EXERCISE INSTRUCTIONS: Filter this listing down to the lines that contain the word "wants", and copy them.
■ ■ ■
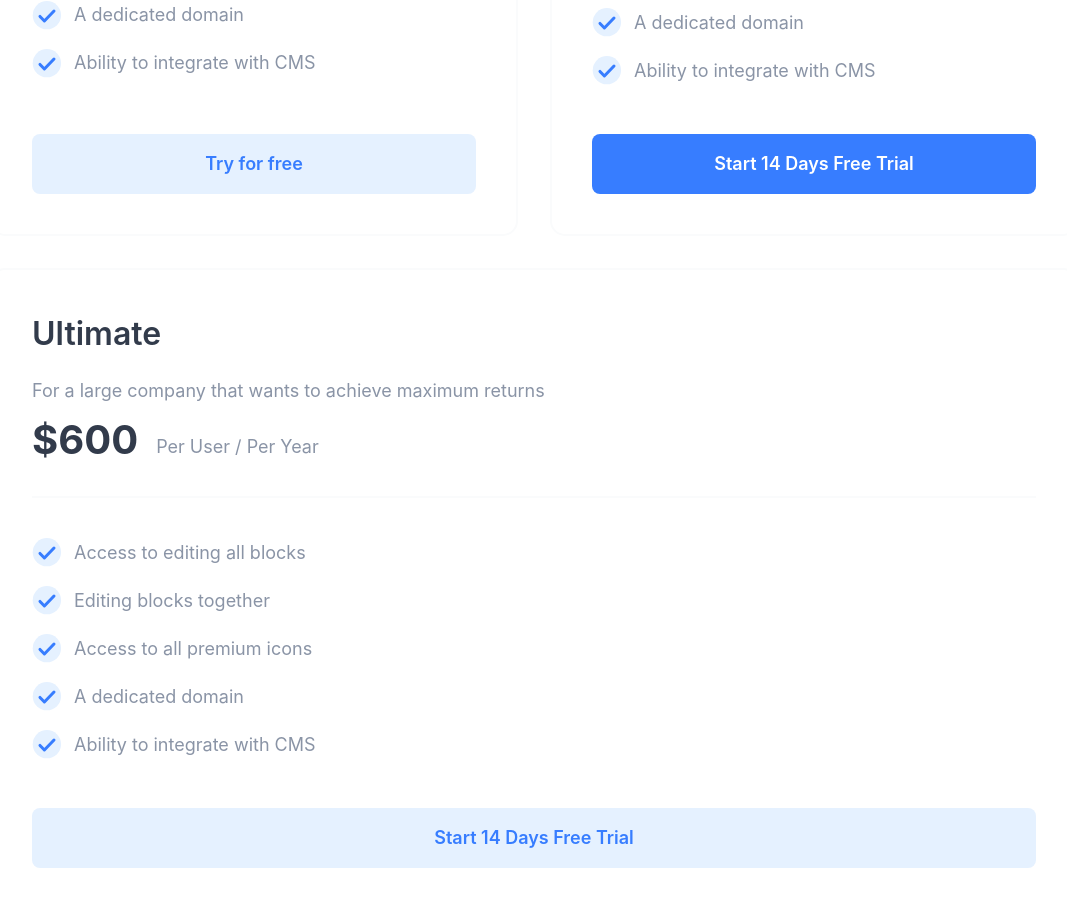
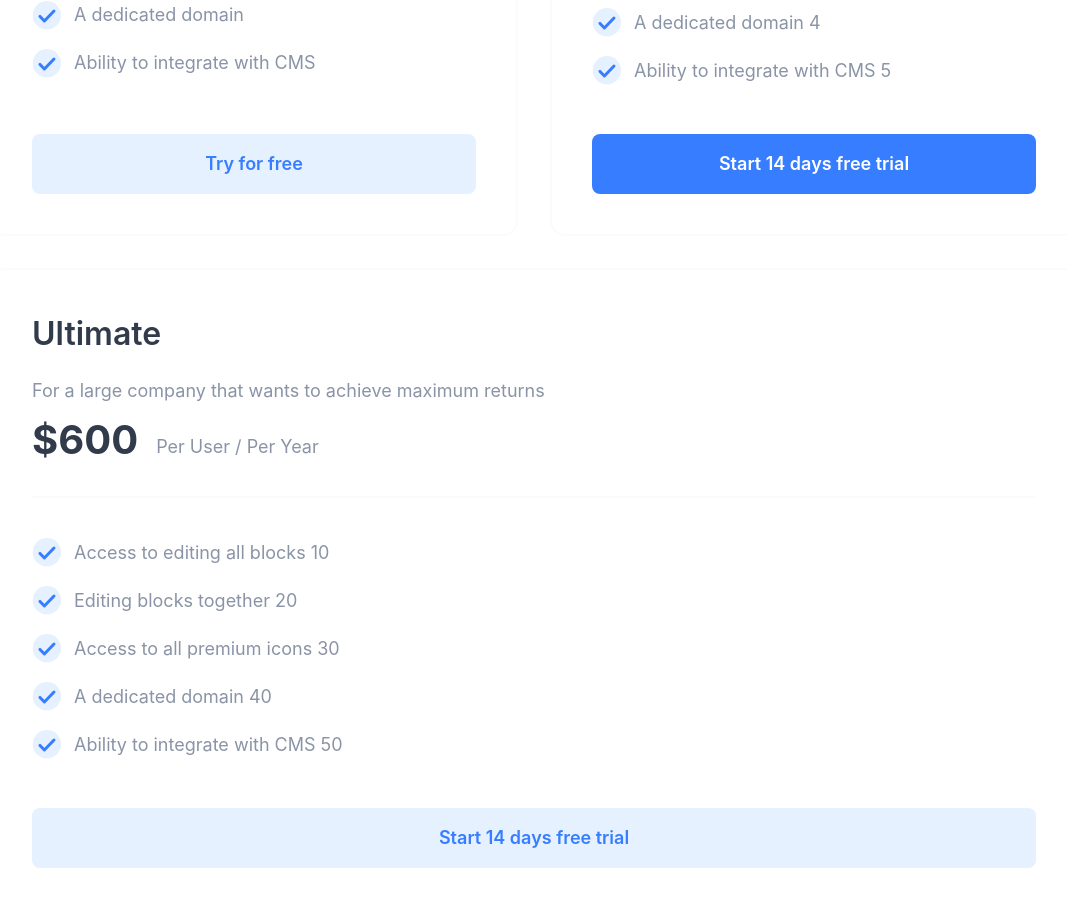
Before and after one commit to aliramazon/move-website-react, a React (Create React App) app: page / in a window 1280 px wide. Shown: the part 6637-7543 px from the top of the page, without its empty margins (106-1173 px from the left). Built offline with nearby package versions, Linux system fonts and the light colour scheme.

Commit message:
Componenttize Pricing section

```diff
--- a/src/sections/Pricing/Pricing.js
+++ b/src/sections/Pricing/Pricing.js
@@ -1,6 +1,99 @@
 import { BlueCheckmarkIcon } from "../../assets/icons";
 
-<BlueCheckmarkIcon />;
+const prices = [
+    {
+        name: "Free",
+        description: "Free start for your project on our platform.",
+        cost: 0,
+        usage: "Per User / Per Year",
+        features: [
+            "Access to editing all blocks",
+            "Editing blocks together",
+            "Access to all premium icons",
+            "A dedicated domain",
+            "Ability to integrate with CMS"
+        ],
+        button: {
+            text: "Try for free",
+            type: "btn-secondary"
+        }
+    },
+    {
+        name: "Standard",
+        description: "For a small company that wants to show what it's worth.",
+        cost: 400,
+        usage: "Per User / Per Year",
+        features: [
+            "Access to editing all blocks 1",
+            "Editing blocks together 2",
+            "Access to all premium icons 3",
+            "A dedicated domain 4",
+            "Ability to integrate with CMS 5"
+        ],
+        button: {
+            text: "Start 14 days free trial",
+            type: "btn-primary"
+        }
+    },
+    {
+        name: "Ultimate",
+        description:
+            "For a large company that wants to achieve maximum returns",
+        cost: 600,
+        usage: "Per User / Per Year",
+        features: [
+            "Access to editing all blocks 10",
+            "Editing blocks together 20",
+            "Access to all premium icons 30",
+            "A dedicated domain 40",
+            "Ability to integrate with CMS 50"
+        ],
+        buttonText: "Start 14 days free trial",
+        button: {
+            text: "Start 14 days free trial",
+            type: "btn-secondary"
+        }
+    }
+];
+
+const PricingCards = () => {
+    return (
+        <div className="pricing-section__plans">
+            {prices.map((price) => {
+                return (
+                    <div className="pricing-card">
+                        <h5 className="pricing-card__heading">{price.name}</h5>
+                        <p className="pricing-card__text pricing-card__subheading">
+                            {price.description}
+                        </p>
+                        <div className="pricing-card__price">
+                            <h4>${price.cost}</h4>
+                            <p className="pricing-card__text">{price.usage}</p>
+                        </div>
+                        <ul className="pricing-card__list">
+                            {price.features.map((feature, idx) => {
+                                return (
+                                    <li
+                                        className="pricing-card__text"
+                                        key={idx}
+                                    >
+                                        <BlueCheckmarkIcon />
+                                        {feature}
+                                    </li>
+                                );
+                            })}
+                        </ul>
+                        <button
+                            className={`btn btn-lg btn-full-width ${price.button.type} pricing-card__btn`}
+                        >
+                            {price.button.text}
+                        </button>
+                    </div>
+                );
+            })}
+        </div>
+    );
+};
 
 export const Pricing = () => {
     return (
@@ -21,118 +114,7 @@ export const Pricing = () => {
                     </label>
                     <span>Bill Anually</span>
                 </div>
-                <div className="pricing-section__plans">
-                    <div className="pricing-card">
-                        <h5 className="pricing-card__heading">Free</h5>
-                        <p className="pricing-card__text pricing-card__subheading">
-                            Free start for your project on our platform.
-                        </p>
-                        <div className="pricing-card__price">
-                            <h4>$0</h4>
-                            <p className="pricing-card__text">
-                                Per User / Per Year
-                            </p>
-                        </div>
-                        <ul className="pricing-card__list">
-                            <li className="pricing-card__text">
-                                <BlueCheckmarkIcon /> Access to editing all
-                                blocks
-                            </li>
-                            <li className="pricing-card__text">
-                                <BlueCheckmarkIcon />
-                                Editing blocks together
-                            </li>
-                            <li className="pricing-card__text">
-                                <BlueCheckmarkIcon />
-                                Access to all premium icons
-                            </li>
-                            <li className="pricing-card__text">
-                                <BlueCheckmarkIcon />A dedicated domain
-                            </li>
-                            <li className="pricing-card__text">
-                                <BlueCheckmarkIcon />
-                                Ability to integrate with CMS
-                            </li>
-                        </ul>
-                        <button className="btn btn-lg btn-full-width btn-secondary pricing-card__btn">
-                            Try for free
-                        </button>
-                    </div>
-                    <div className="pricing-card">
-                        <h5 className="pricing-card__heading">Standard</h5>
-                        <p className="pricing-card__text pricing-card__subheading">
-                            For a small company that wants to show what it's
-                            worth.
-                        </p>
-                        <div className="pricing-card__price">
-                            <h4>$300</h4>
-                            <p className="pricing-card__text">
-                                Per User / Per Year
-                            </p>
-                        </div>
-                        <ul className="pricing-card__list">
-                            <li className="pricing-card__text">
-                                <BlueCheckmarkIcon />
-                                Access to editing all blocks
-                            </li>
-                            <li className="pricing-card__text">
-                                <BlueCheckmarkIcon />
-                                Editing blocks together
-                            </li>
-                            <li className="pricing-card__text">
-                                <BlueCheckmarkIcon />
-                                Access to all premium icons
-                            </li>
-                            <li className="pricing-card__text">
-                                <BlueCheckmarkIcon />A dedicated domain
-                            </li>
-                            <li className="pricing-card__text">
-                                <BlueCheckmarkIcon />
-                                Ability to integrate with CMS
-                            </li>
-                        </ul>
-                        <button className="btn btn-lg btn-full-width btn-primary">
-                            Start 14 Days Free Trial
-                        </button>
-                    </div>
-                    <div className="pricing-card">
-                        <h5 className="pricing-card__heading">Ultimate</h5>
-                        <p className="pricing-card__text pricing-card__subheading">
-                            For a large company that wants to achieve maximum
-                            returns
-                        </p>
-                        <div className="pricing-card__price">
-                            <h4>$600</h4>
-                            <p className="pricing-card__text">
-                                Per User / Per Year
-                            </p>
-                        </div>
-                        <ul className="pricing-card__list">
-                            <li className="pricing-card__text">
-                                <BlueCheckmarkIcon />
-                                Access to editing all blocks
-                            </li>
-                            <li className="pricing-card__text">
-                                <BlueCheckmarkIcon />
-                                Editing blocks together
-                            </li>
-                            <li className="pricing-card__text">
-                                <BlueCheckmarkIcon />
-                                Access to all premium icons
-                            </li>
-                            <li className="pricing-card__text">
-                                <BlueCheckmarkIcon />A dedicated domain
-                            </li>
-                            <li className="pricing-card__text">
-                                <BlueCheckmarkIcon />
-                                Ability to integrate with CMS
-                            </li>
-                        </ul>
-                        <button className="btn btn-lg btn-full-width btn-secondary">
-                            Start 14 Days Free Trial
-                        </button>
-                    </div>
-                </div>
+                <PricingCards />
             </div>
         </section>
     );
```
■ ■ ■
SOLUTION:
+        description: "For a small company that wants to show what it's worth.",
+            "For a large company that wants to achieve maximum returns",
-                            For a small company that wants to show what it's
-                            For a large company that wants to achieve maximum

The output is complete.